> _WHAT YOU SHOULD DO_: Each line of the data below containing "ComponentActivity" needs to be listed.

□ □ □ □ □

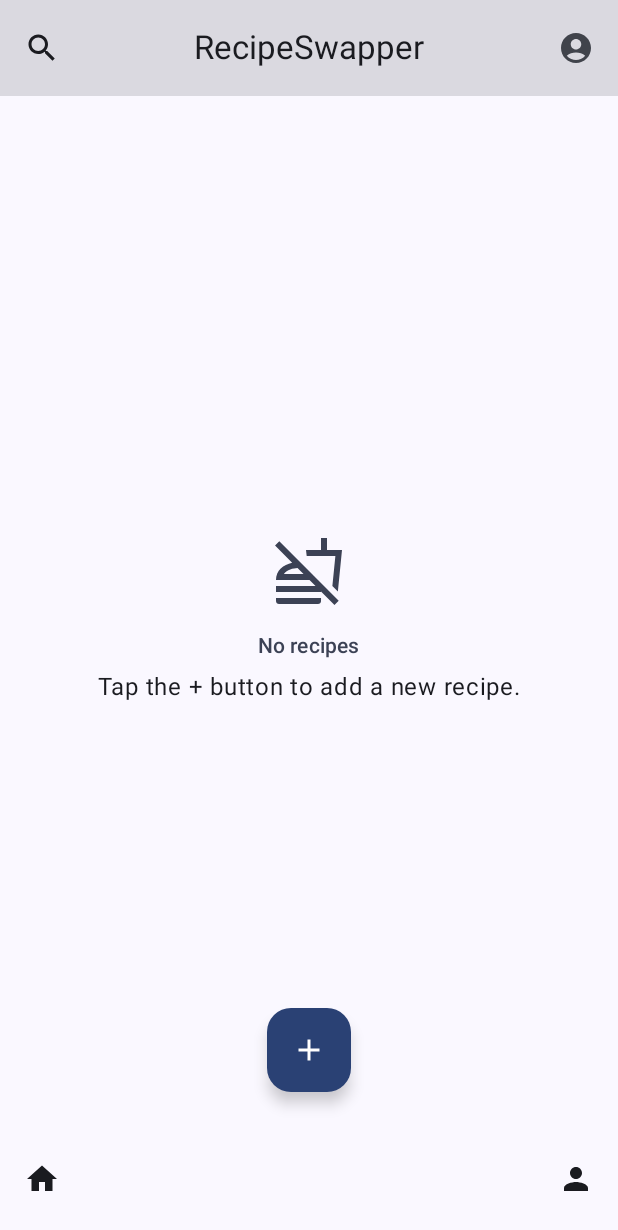
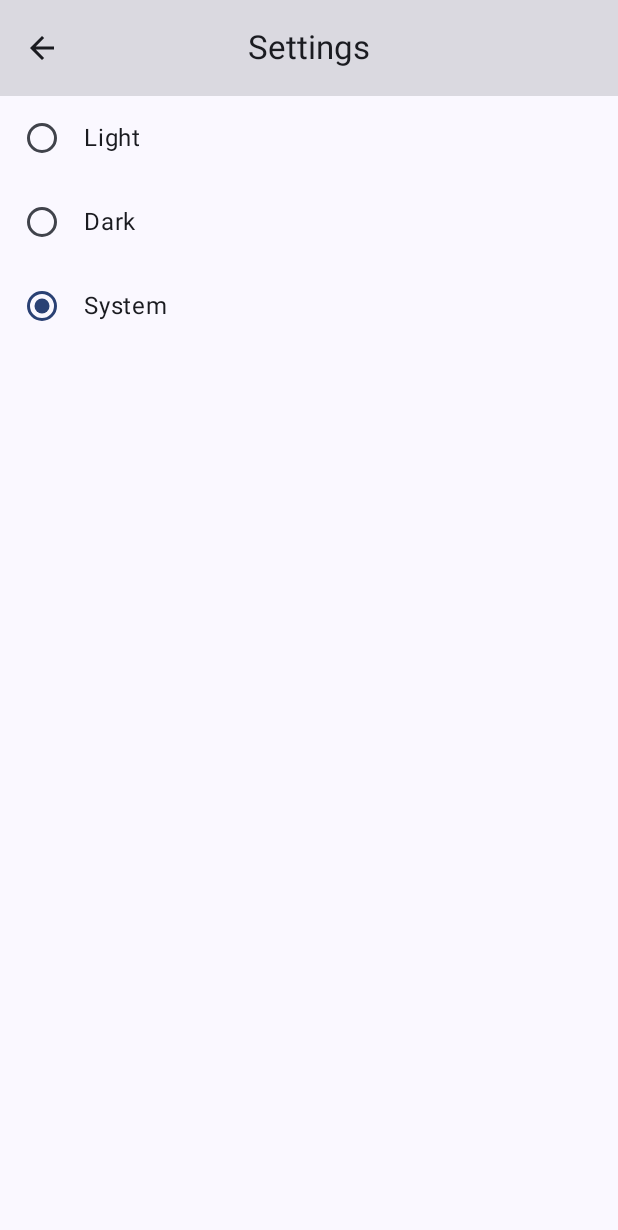
Before and after one commit to mazumih/RecipeSwapper, an Android app built with Jetpack Compose: the screen it shows after launch (MainActivity), after a tap on "Cerca", on a phone screen of 412 x 824 dp. Shown: the top 1230 px of the screen. Run offline under Robolectric (Android 15) with nearby library versions, the phone set to English and light mode, and no system bars; our stand-ins replace Room's generated code.

Commit message:
Added settings screen that allows the client to change theme

```diff
--- a/RecipeSwapper/app/src/main/java/com/example/recipeswapper/AppModule.kt
+++ b/RecipeSwapper/app/src/main/java/com/example/recipeswapper/AppModule.kt
@@ -1,5 +1,7 @@
 package com.example.recipeswapper
 
+import android.content.Context
+import androidx.datastore.preferences.preferencesDataStore
 import androidx.room.Room.databaseBuilder
 import com.example.recipeswapper.data.database.BadgesDatabase
 import com.example.recipeswapper.data.database.FavouriteRecipesDatabase
@@ -7,12 +9,22 @@ import com.example.recipeswapper.data.database.RecipeSwapperDatabase
 import com.example.recipeswapper.data.repositories.BadgesRepository
 import com.example.recipeswapper.data.repositories.FavouriteRecipesRepository
 import com.example.recipeswapper.data.repositories.RecipesRepository
+import com.example.recipeswapper.data.repositories.SettingsRepository
 import com.example.recipeswapper.ui.AddFavouritesViewModel
 import com.example.recipeswapper.ui.screens.addrecipe.AddRecipeViewModel
+import com.example.recipeswapper.ui.screens.settings.SettingsViewModel
 import org.koin.core.module.dsl.viewModel
 import org.koin.dsl.module
 
+val Context.dataStore by preferencesDataStore("theme")
+
 val appModule = module {
+
+    single { get<Context>().dataStore }
+
+    single { SettingsRepository(get()) }
+
+    viewModel { SettingsViewModel(get()) }
 
     single { AddRecipeViewModel() }
 
--- a/RecipeSwapper/app/src/main/java/com/example/recipeswapper/MainActivity.kt
+++ b/RecipeSwapper/app/src/main/java/com/example/recipeswapper/MainActivity.kt
@@ -4,25 +4,36 @@ import android.os.Bundle
 import androidx.activity.ComponentActivity
 import androidx.activity.compose.setContent
 import androidx.activity.enableEdgeToEdge
-import androidx.compose.foundation.layout.fillMaxSize
-import androidx.compose.foundation.layout.padding
-import androidx.compose.material3.Scaffold
-import androidx.compose.material3.Text
-import androidx.compose.runtime.Composable
-import androidx.compose.ui.Modifier
-import androidx.compose.ui.tooling.preview.Preview
+import androidx.compose.foundation.isSystemInDarkTheme
+import androidx.compose.runtime.getValue
+import androidx.lifecycle.compose.collectAsStateWithLifecycle
 import androidx.navigation.compose.rememberNavController
+import com.example.recipeswapper.data.repositories.Theme
 import com.example.recipeswapper.ui.SwapperNavGraph
+import com.example.recipeswapper.ui.screens.settings.SettingsViewModel
 import com.example.recipeswapper.ui.theme.RecipeSwapperTheme
+import org.koin.androidx.compose.koinViewModel
 
 class MainActivity : ComponentActivity() {
     override fun onCreate(savedInstanceState: Bundle?) {
         super.onCreate(savedInstanceState)
         enableEdgeToEdge()
         setContent {
-            RecipeSwapperTheme {
+            val themeViewModel = koinViewModel<SettingsViewModel>()
+            val themeState by themeViewModel.state.collectAsStateWithLifecycle()
+
+            RecipeSwapperTheme(
+                darkTheme = when (themeState.theme) {
+                    Theme.Light -> false
+                    Theme.Dark -> true
+                    Theme.System -> isSystemInDarkTheme()
+                }
+            ) {
                 val navController = rememberNavController()
-                SwapperNavGraph(navController)
+                SwapperNavGraph(
+                    navController,
+                    themeState,
+                    themeViewModel::changeTheme)
             }
         }
     }
--- /dev/null
+++ b/RecipeSwapper/app/src/main/java/com/example/recipeswapper/data/repositories/SettingsRepository.kt
@@ -0,0 +1,29 @@
+package com.example.recipeswapper.data.repositories
+
+import androidx.datastore.core.DataStore
+import androidx.datastore.preferences.core.Preferences
+import androidx.datastore.preferences.core.edit
+import androidx.datastore.preferences.core.stringPreferencesKey
+import kotlinx.coroutines.flow.map
+
+enum class Theme { Light, Dark, System }
+
+class SettingsRepository(
+    private val dataStore: DataStore<Preferences>
+) {
+    companion object {
+        private val THEME_KEY = stringPreferencesKey("theme")
+    }
+
+    val theme = dataStore.data
+        .map { preferences ->
+            try {
+                Theme.valueOf(preferences[THEME_KEY] ?: "System")
+            } catch (_: Exception) {
+                Theme.System
+            }
+        }
+
+    suspend fun setTheme(theme: Theme) =
+        dataStore.edit { it[THEME_KEY] = theme.toString() }
+}
--- a/RecipeSwapper/app/src/main/java/com/example/recipeswapper/ui/Navigation.kt
+++ b/RecipeSwapper/app/src/main/java/com/example/recipeswapper/ui/Navigation.kt
@@ -16,10 +16,14 @@ import com.example.recipeswapper.ui.screens.addrecipe.AddRecipeScreen
 import com.example.recipeswapper.ui.screens.addrecipe.AddRecipeViewModel
 import com.example.recipeswapper.ui.screens.badges.BadgeScreen
 import com.example.recipeswapper.BadgeViewModel
+import com.example.recipeswapper.data.repositories.Theme
 import com.example.recipeswapper.ui.screens.favourites.FavouritesScreen
 import com.example.recipeswapper.ui.screens.home.HomeScreen
 import com.example.recipeswapper.ui.screens.profilescreen.ProfileScreen
 import com.example.recipeswapper.ui.screens.recipedetails.RecipeDetailsScreen
+import com.example.recipeswapper.ui.screens.settings.SettingsScreen
+import com.example.recipeswapper.ui.screens.settings.ThemeState
+import kotlinx.coroutines.Job
 import kotlinx.serialization.Serializable
 import org.koin.androidx.compose.koinViewModel
 
@@ -30,11 +34,16 @@ sealed interface SwapperRoute {
     @Serializable data object Profile : SwapperRoute
     @Serializable data object AddEvent : SwapperRoute
     @Serializable data object Favs : SwapperRoute
+    @Serializable data object Settings : SwapperRoute
     @Serializable data class RecipeDetails(val recipeId: Int): SwapperRoute
 }
 
 @Composable
-fun SwapperNavGraph(navController: NavHostController) {
+fun SwapperNavGraph(
+    navController: NavHostController,
+    themeState: ThemeState,
+    themeChange: (Theme) -> Unit
+) {
     val recipesVm = koinViewModel<RecipeViewModel>()
     val recipesState by recipesVm.state.collectAsStateWithLifecycle()
     val badgeVm = koinViewModel<BadgeViewModel>()
@@ -79,6 +88,9 @@ fun SwapperNavGraph(navController: NavHostController) {
         composable<SwapperRoute.Favs> {
             FavouritesScreen(navController, favs)
         }
+        composable<SwapperRoute.Settings> {
+            SettingsScreen(navController, themeState, themeChange)
+        }
         composable<SwapperRoute.RecipeDetails> { backStackEntry ->
             val route = backStackEntry.toRoute<SwapperRoute.RecipeDetails>()
             recipesState.recipes.find { it.id == route.recipeId }?. let { recipe ->
--- a/RecipeSwapper/app/src/main/java/com/example/recipeswapper/ui/composable/AppBar.kt
+++ b/RecipeSwapper/app/src/main/java/com/example/recipeswapper/ui/composable/AppBar.kt
@@ -30,7 +30,7 @@ fun AppBar(navController: NavHostController, title: String) {
                     Icon(Icons.AutoMirrored.Outlined.ArrowBack, "Torna alla pagina precedente")
                 }
             } else {
-                IconButton(onClick = {/* TODO */ }) {
+                IconButton(onClick = { navController.navigate(SwapperRoute.Settings)  }) {
                     Icon(Icons.Filled.Search, "Cerca")
                 }
             }
@@ -49,12 +49,6 @@ fun AppBar(navController: NavHostController, title: String) {
                     Icon(Icons.Filled.Star, "Preferiti")
                 }
             }
-            if (title == "Recipe Details") {
-                IconButton(onClick = { } ) {
-                    // diventa piena quando si aggiunge ai preferiti e viceversa
-                    Icon(Icons.Filled.FavoriteBorder, "Aggiungi ai preferiti")
-                }
-            }
         },
         colors = TopAppBarDefaults.topAppBarColors(
             containerColor = MaterialTheme.colorScheme.surfaceDim
--- /dev/null
+++ b/RecipeSwapper/app/src/main/java/com/example/recipeswapper/ui/screens/settings/SettingsScreen.kt
@@ -0,0 +1,66 @@
+package com.example.recipeswapper.ui.screens.settings
+
+import androidx.compose.foundation.layout.Arrangement
+import androidx.compose.foundation.layout.Column
+import androidx.compose.foundation.layout.Row
+import androidx.compose.foundation.layout.fillMaxSize
+import androidx.compose.foundation.layout.fillMaxWidth
+import androidx.compose.foundation.layout.height
+import androidx.compose.foundation.layout.padding
+import androidx.compose.foundation.selection.selectable
+import androidx.compose.foundation.selection.selectableGroup
+import androidx.compose.material3.MaterialTheme
+import androidx.compose.material3.RadioButton
+import androidx.compose.material3.Scaffold
+import androidx.compose.material3.Text
+import androidx.compose.runtime.Composable
+import androidx.compose.ui.Alignment
+import androidx.compose.ui.Modifier
+import androidx.compose.ui.semantics.Role
+import androidx.compose.ui.unit.dp
+import androidx.navigation.NavHostController
+import com.example.recipeswapper.data.repositories.Theme
+import com.example.recipeswapper.ui.composable.AppBar
+
+@Composable
+fun SettingsScreen(
+    navController: NavHostController,
+    state: ThemeState,
+    onThemeSelected: (Theme) -> Unit
+) {
+    Scaffold(
+        topBar = { AppBar(navController, title = "Settings") },
+        modifier = Modifier.fillMaxSize()
+    ) { innerPadding ->
+        Column(
+            Modifier.padding(innerPadding).selectableGroup(),
+            verticalArrangement = Arrangement.Center,
+            horizontalAlignment = Alignment.CenterHorizontally
+        ) {
+            Theme.entries.forEach { theme ->
+                Row(
+                    Modifier
+                        .fillMaxWidth()
+                        .height(56.dp)
+                        .selectable(
+                            selected = (theme == state.theme),
+                            onClick = { onThemeSelected(theme) },
+                            role = Role.RadioButton
+                        )
+                        .padding(horizontal = 16.dp),
+                    verticalAlignment = Alignment.CenterVertically
+                ) {
+                    RadioButton(
+                        selected = (theme == state.theme),
+                        onClick = null
+                    )
+                    Text(
+                        text = theme.toString(),
+                        style = MaterialTheme.typography.bodyLarge,
+                        modifier = Modifier.padding(start = 16.dp)
+                    )
+                }
+            }
+        }
+    }
+}
--- /dev/null
+++ b/RecipeSwapper/app/src/main/java/com/example/recipeswapper/ui/screens/settings/SettingsViewModel.kt
@@ -0,0 +1,26 @@
+package com.example.recipeswapper.ui.screens.settings
+
+import androidx.lifecycle.ViewModel
+import androidx.lifecycle.viewModelScope
+import com.example.recipeswapper.data.repositories.SettingsRepository
+import com.example.recipeswapper.data.repositories.Theme
+import kotlinx.coroutines.flow.SharingStarted
+import kotlinx.coroutines.flow.map
+import kotlinx.coroutines.flow.stateIn
+import kotlinx.coroutines.launch
+
+data class ThemeState(val theme: Theme)
+
+class SettingsViewModel(
+    private val repository: SettingsRepository
+) : ViewModel() {
+    val state = repository.theme.map { ThemeState(it) }.stateIn(
+        scope = viewModelScope,
+        started = SharingStarted.WhileSubscribed(),
+        initialValue = ThemeState(Theme.System)
+    )
+
+    fun changeTheme(theme: Theme) = viewModelScope.launch {
+        repository.setTheme(theme)
+    }
+}
--- a/RecipeSwapper/app/src/main/java/com/example/recipeswapper/ui/theme/Theme.kt
+++ b/RecipeSwapper/app/src/main/java/com/example/recipeswapper/ui/theme/Theme.kt
@@ -9,7 +9,11 @@ import androidx.compose.material3.dynamicDarkColorScheme
 import androidx.compose.material3.dynamicLightColorScheme
 import androidx.compose.material3.lightColorScheme
 import androidx.compose.runtime.Composable
+import androidx.compose.runtime.SideEffect
+import androidx.compose.ui.graphics.toArgb
 import androidx.compose.ui.platform.LocalContext
+import androidx.compose.ui.platform.LocalView
+import androidx.core.view.WindowCompat
 
 private val DarkColorScheme = darkColorScheme(
     primary = Purple80,
@@ -50,6 +54,15 @@ fun RecipeSwapperTheme(
         else -> LightColorScheme
     }
 
+    val view = LocalView.current
+    if (!view.isInEditMode) {
+        SideEffect {
+            val window = (view.context as Activity).window
+            window.statusBarColor = colorScheme.primaryContainer.toArgb()
+            WindowCompat.getInsetsController(window, view).isAppearanceLightStatusBars = !darkTheme
+        }
+    }
+
     MaterialTheme(
         colorScheme = colorScheme,
         typography = Typography,
```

□ □ □ □ □

> _OUTPUT_:
 import androidx.activity.ComponentActivity
 class MainActivity : ComponentActivity() {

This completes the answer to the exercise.